Before I clarify that and finish this review – which gives me the basis to finish my comments on the U2 review that kicked all of this off two weeks ago – let me say, as I have before, that I am not qualified to say whether Bono’s saved or unsaved. I tried baptizing my glasses to see if it would help, but it didn’t. He says the right words sometimes, but frankly in the best case he says “the older I get, the more comfort I find [in the ‘Holy Roman Church’]”.
But in all that, we have to go back to the first citation I gave from the book, above, when Assayas calls him a man of deep faith, and Bono responds, “I’m a lot of other things as well.” Bono is ambivalent about faith even when he asserts that it is the basis for his understanding of God and love. It comes our clearest when he speaks of an incident early in his life in chapter 8:
I was very influenced by a man called Chris Rowe and his beautiful wife, Lilian. I think he spent a lot of time in China, the child of a mission there before the Communists threw his family out. He was an older man. He relied on the Lord to provide them with everything they needed. They were living hand-to-mouth, this community. I guess he would have been what you would call the pastor of the church, but he’d be much too radical to wear a collar or anything like that. This was the real deal: a radical group. And I said, “look, you shouldn’t have to worry about money. We’re going to earn plenty of money. I’m in a band, and I know we’ll be able to help. We’re going to make it.” He just looked at me and laughed. I remember what he said to me: “I wouldn’t want money earned that way.” And I said: “What do you mean by that?” He revealed to me that, even though he had known we were serious about being musicians, and being a rock group, that he was only really tolerating it. He didn’t really believe that out music was an integral part of who were as religious people unless we used the music to evangelize. I knew then that he didn’t really get it, such a fundamentalist, he didn’t want a part of the rock ‘n’ roll thing. Maybe it’s a compliment to him: we could have been a cash cow.He continues on the next page:

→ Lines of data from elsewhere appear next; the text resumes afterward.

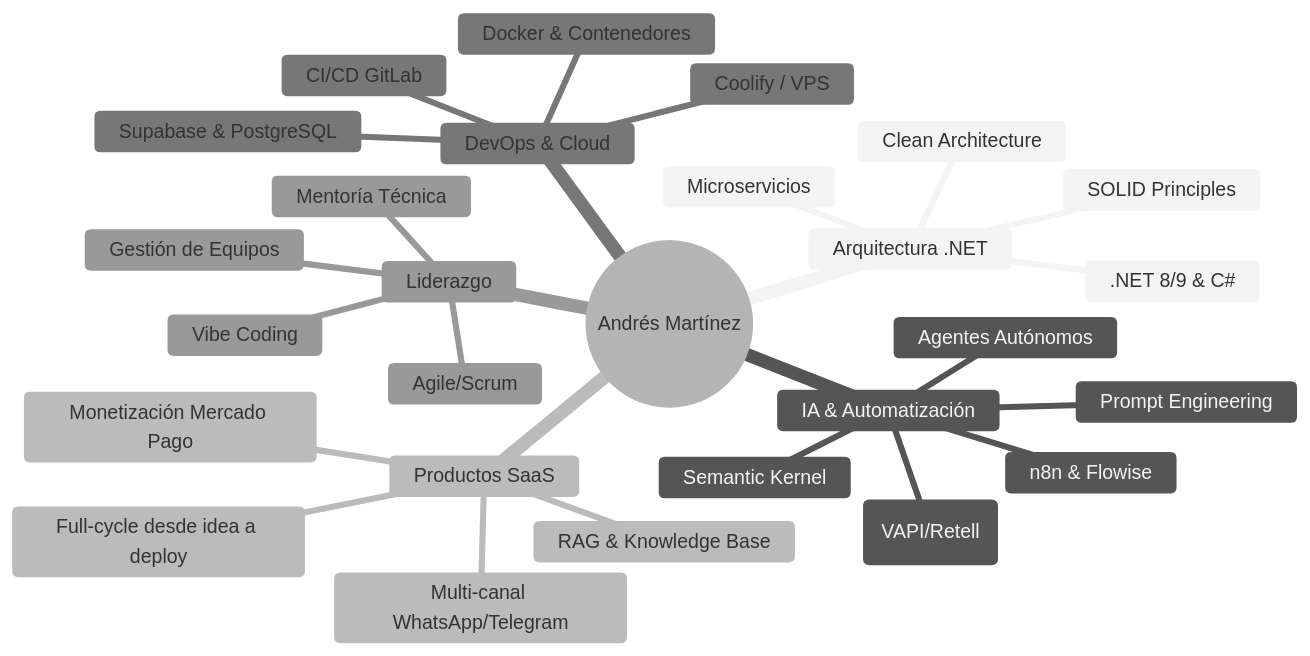
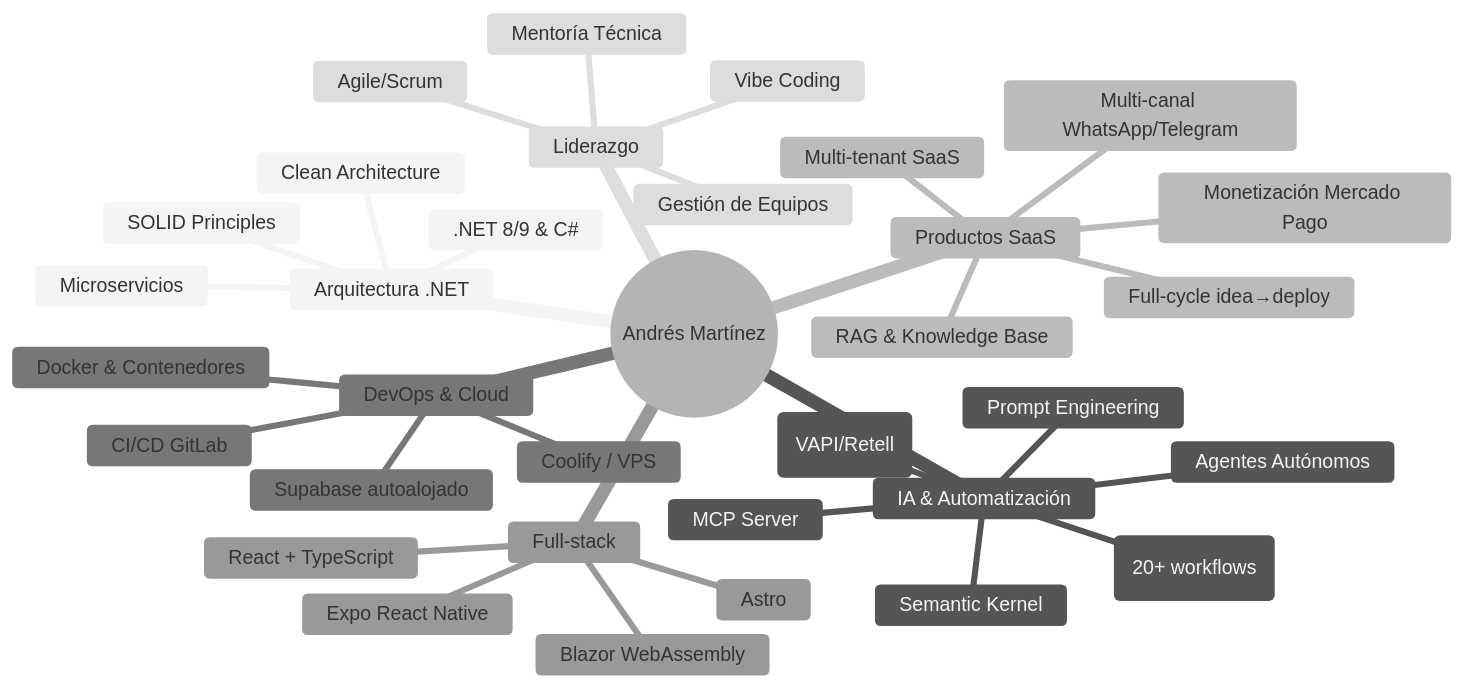
One commit to Andres-MMG/Andres-MMG changed the diagram in README.md. Above: the diagram before and after it, drawn with Mermaid (neutral theme). The commit also changed other lines of this file, not shown here.

````diff
--- a/README.md
+++ b/README.md
@@ -226,30 +245,37 @@
 ```mermaid
 mindmap
   root((Andrés Martínez))
     Arquitectura .NET
       Clean Architecture
       Microservicios
       SOLID Principles
       .NET 8/9 & C#
     IA & Automatización
       Prompt Engineering
       Semantic Kernel
       Agentes Autónomos
-      n8n & Flowise
+      n8n (20+ workflows)
       Voice AI (VAPI/Retell)
+      MCP Server
     Productos SaaS
-      Full-cycle desde idea a deploy
+      Full-cycle idea→deploy
       Monetización Mercado Pago
       RAG & Knowledge Base
       Multi-canal WhatsApp/Telegram
+      Multi-tenant SaaS
     DevOps & Cloud
       Docker & Contenedores
       CI/CD GitLab
       Coolify / VPS
-      Supabase & PostgreSQL
+      Supabase autoalojado
+    Full-stack
+      React + TypeScript
+      Expo React Native
+      Astro
+      Blazor WebAssembly
     Liderazgo
       Gestión de Equipos
       Agile/Scrum
       Mentoría Técnica
       Vibe Coding
 ```
````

Then we came to a realization: ”Hold on a second. Where are these gifts coming from? This is how we worship God, even though we don’t write religious songs, because we didn’t feel God needs the advertising.”So this book – authored by an unbeliever, who I admit controlled the conversation with Bono, though he did not manipulate him – says specifically that Bono has a very uneven view of the Christian faith, and his own faith in particular.
In that, we will proceed to the Rooster’s review next week some time. Have a nice weekend, and enjoy your time in the house of the Lord.